My last recollections of the day came after work. I decided to get gasoline, and fortunately the gas station was right across the street from work. There were rumors of rationing of gas, and that prices were about to spike to $10/gallon, and all sorts of other things. I paid in the afternoon what I would have paid in the morning, but I had to wait in line because we all heard the same rumors. This was the first time I had made a point of talking to the people around me at the station. We were all encouraging each other that it was going to be OK. Then we all talked about going home and holding our spouses and children, and just praying for better days. Then I got back into my car, and drove the 40 miles I had to get back home on I-69. I remember never getting above 55 miles per hour even though the speed limit was 70. I also remember not being passed by anyone, and certainly not being cut off or tailgated. We all just wanted to get home and be close to the ones we loved the most.
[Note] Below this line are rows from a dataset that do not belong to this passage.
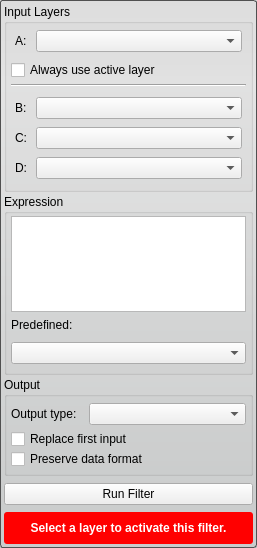
Qt form Interface/ToolInterface/ArithmeticFilterInterface.ui (jessdtate/Seg3D) before a commit.
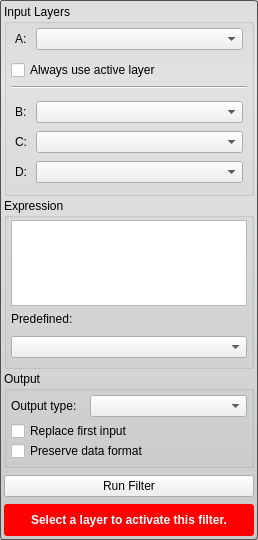
The same form after that commit. Custom widgets are drawn as their Qt base class.

```diff
--- a/Interface/ToolInterface/ArithmeticFilterInterface.ui
+++ b/Interface/ToolInterface/ArithmeticFilterInterface.ui
@@ -6,8 +6,8 @@
    <rect>
     <x>0</x>
     <y>0</y>
-    <width>257</width>
-    <height>548</height>
+    <width>258</width>
+    <height>540</height>
    </rect>
   </property>
   <property name="windowTitle">
@@ -34,13 +34,13 @@
      </property>
      <layout class="QVBoxLayout" name="verticalLayout_2">
       <property name="spacing">
-       <number>4</number>
+       <number>6</number>
       </property>
       <property name="leftMargin">
        <number>4</number>
       </property>
       <property name="topMargin">
-       <number>2</number>
+       <number>0</number>
       </property>
       <property name="rightMargin">
        <number>4</number>
@@ -347,7 +347,7 @@
        <number>4</number>
       </property>
       <property name="topMargin">
-       <number>2</number>
+       <number>0</number>
       </property>
       <property name="rightMargin">
        <number>4</number>
@@ -476,12 +476,6 @@
        <height>32</height>
       </size>
      </property>
-     <property name="maximumSize">
-      <size>
-       <width>16777215</width>
-       <height>32</height>
-      </size>
-     </property>
      <property name="styleSheet">
       <string notr="true">QLabel#message_{
 	color: white;
```
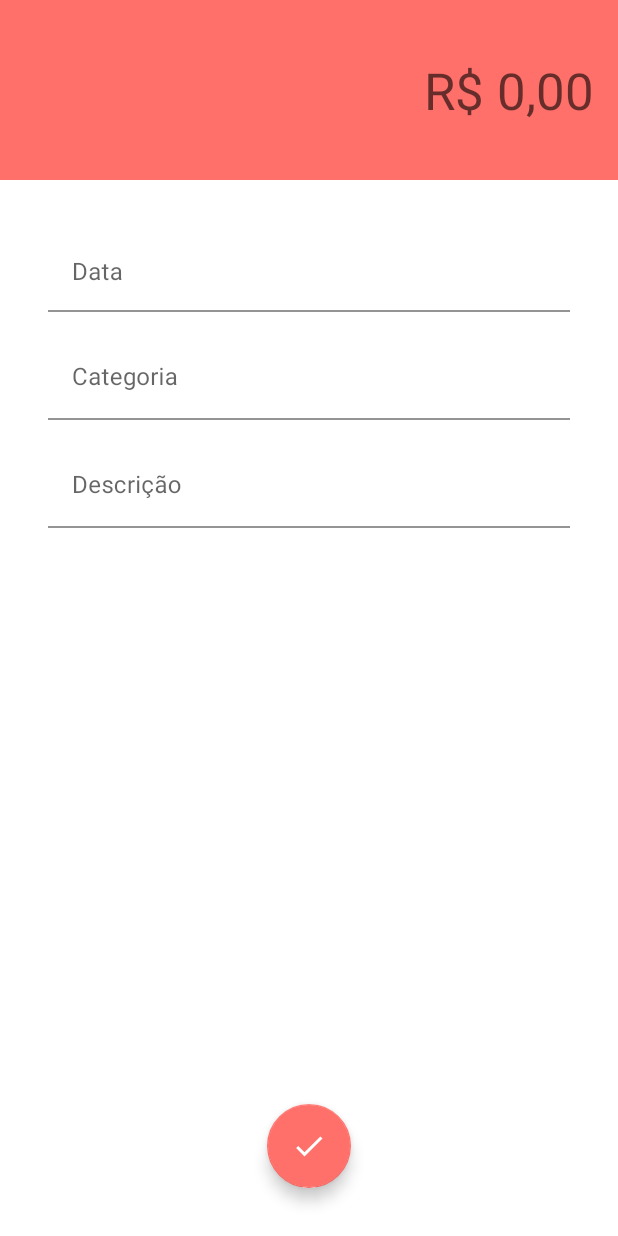
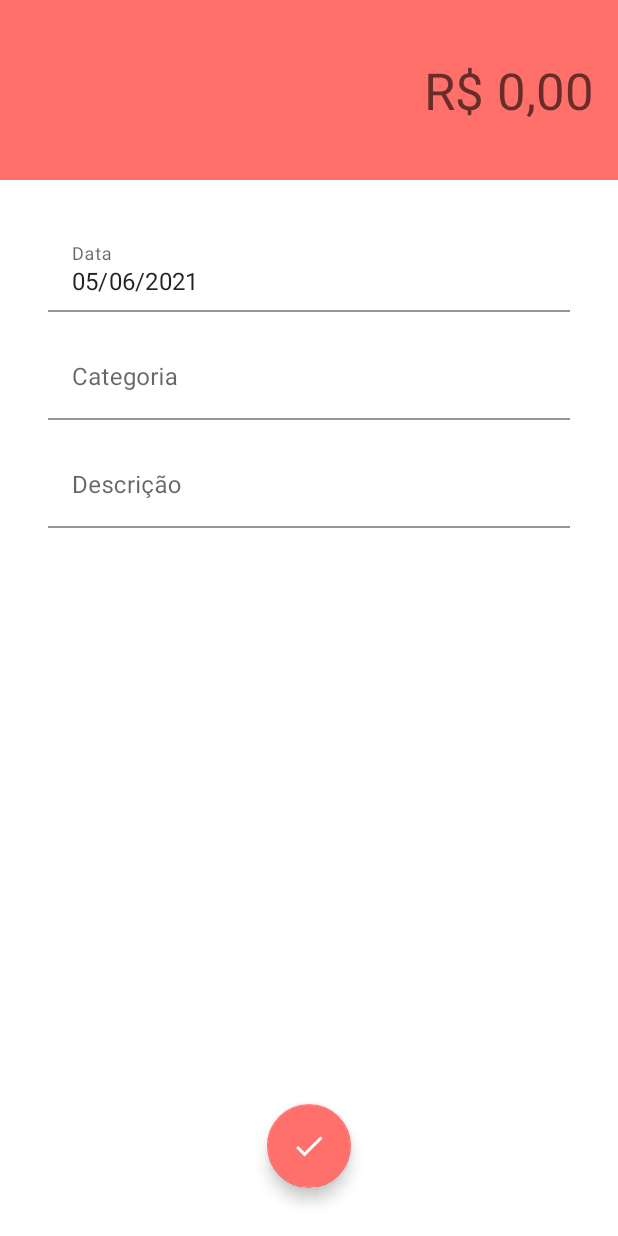
Before and after one commit to AlexandreGLopes/Organizze, an Android app: the DespesasActivity screen opened directly, with no data from a screen before it, on a phone screen of 412 x 824 dp. Run offline under Robolectric (Android 15) with nearby library versions, the phone set to English and light mode, and no system bars.

Commit message:
Data atual automatica

```diff
--- a/app/src/main/java/com/cursoandroid/organizze/activity/CadastroActivity.java
+++ b/app/src/main/java/com/cursoandroid/organizze/activity/CadastroActivity.java
@@ -95,7 +95,6 @@ public class CadastroActivity extends AppCompatActivity {
 
                     //Dado tudo certo no cadastro vamos adicionar setar o parametro idUsuario para nosso objeto usuario
                     String idUsuario = Base64Custom.codificarBase64(usuario.getEmail());
-                    Log.i("Alexandre", idUsuario);
                     usuario.setIdUsuario(idUsuario);
                     //Chamando método para salvar o nó idUsuário e o nome e o e-mail dentro deste nó
                     usuario.salvarUsuario();
--- a/app/src/main/java/com/cursoandroid/organizze/activity/DespesasActivity.java
+++ b/app/src/main/java/com/cursoandroid/organizze/activity/DespesasActivity.java
@@ -3,14 +3,28 @@ package com.cursoandroid.organizze.activity;
 import androidx.appcompat.app.AppCompatActivity;
 
 import android.os.Bundle;
+import android.widget.EditText;
 
 import com.cursoandroid.organizze.R;
+import com.cursoandroid.organizze.helper.DateCustom;
+import com.google.android.material.textfield.TextInputEditText;
 
 public class DespesasActivity extends AppCompatActivity {
+
+    private TextInputEditText campoData, campoCategoria, campoDescricao;
+    private EditText campoValor;
 
     @Override
     protected void onCreate(Bundle savedInstanceState) {
         super.onCreate(savedInstanceState);
         setContentView(R.layout.activity_despesas);
+
+        campoValor = findViewById(R.id.editValor);
+        campoData = findViewById(R.id.editData);
+        campoCategoria = findViewById(R.id.editCategoria);
+        campoDescricao = findViewById(R.id.editDescricao);
+
+        //Preenche o campoData com a data atual
+        campoData.setText(DateCustom.dataAtual());
     }
 }
--- /dev/null
+++ b/app/src/main/java/com/cursoandroid/organizze/helper/DateCustom.java
@@ -0,0 +1,13 @@
+package com.cursoandroid.organizze.helper;
+
+import java.text.SimpleDateFormat;
+
+public class DateCustom {
+
+    public static String dataAtual() {
+        long data = System.currentTimeMillis();
+        SimpleDateFormat simpleDateFormat = new SimpleDateFormat("dd/MM/yyyy");
+        String dataString = simpleDateFormat.format(data);
+        return dataString;
+    }
+}
--- a/app/src/main/res/layout/activity_despesas.xml
+++ b/app/src/main/res/layout/activity_despesas.xml
@@ -7,7 +7,7 @@
     tools:context=".activity.DespesasActivity">
 
     <EditText
-        android:id="@+id/editTextNumberDecimal2"
+        android:id="@+id/editValor"
         android:layout_width="0dp"
         android:layout_height="120dp"
         android:background="@color/colorPrimaryDespesa"
@@ -32,17 +32,18 @@
         android:layout_marginTop="32dp"
         android:layout_marginEnd="32dp"
         android:layout_marginRight="32dp"
-        android:hint="Data"
         app:boxBackgroundColor="@android:color/transparent"
         app:layout_constraintEnd_toEndOf="parent"
         app:layout_constraintHorizontal_bias="0.0"
         app:layout_constraintStart_toStartOf="parent"
-        app:layout_constraintTop_toBottomOf="@+id/editTextNumberDecimal2">
+        app:layout_constraintTop_toBottomOf="@+id/editValor">
 
         <com.google.android.material.textfield.TextInputEditText
+            android:id="@+id/editData"
             android:layout_width="match_parent"
             android:layout_height="wrap_content"
             android:gravity="bottom|left"
+            android:hint="Data"
             android:inputType="date" />
     </com.google.android.material.textfield.TextInputLayout>
 
@@ -61,6 +62,7 @@
         app:layout_constraintTop_toBottomOf="@+id/textInputLayout">
 
         <com.google.android.material.textfield.TextInputEditText
+            android:id="@+id/editCategoria"
             android:layout_width="match_parent"
             android:layout_height="wrap_content"
             android:background="@android:color/transparent"
@@ -82,13 +84,14 @@
         app:layout_constraintTop_toBottomOf="@+id/textInputLayout2">
 
         <com.google.android.material.textfield.TextInputEditText
+            android:id="@+id/editDescricao"
             android:layout_width="match_parent"
             android:layout_height="wrap_content"
             android:hint="Descrição" />
     </com.google.android.material.textfield.TextInputLayout>
 
     <com.google.android.material.floatingactionbutton.FloatingActionButton
-        android:id="@+id/floatingActionButton"
+        android:id="@+id/fabSalvar"
         android:layout_width="wrap_content"
         android:layout_height="wrap_content"
         android:layout_marginBottom="32dp"
```
Also changed, not shown: app/src/main/java/com/cursoandroid/organizze/model/Usuario.java (+16 -1 lines).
I got home to my wife who was already in front of the TV, crying over the events. We wrapped ourselves in a blanket and just held each other in silence, and waited for time to begin moving again.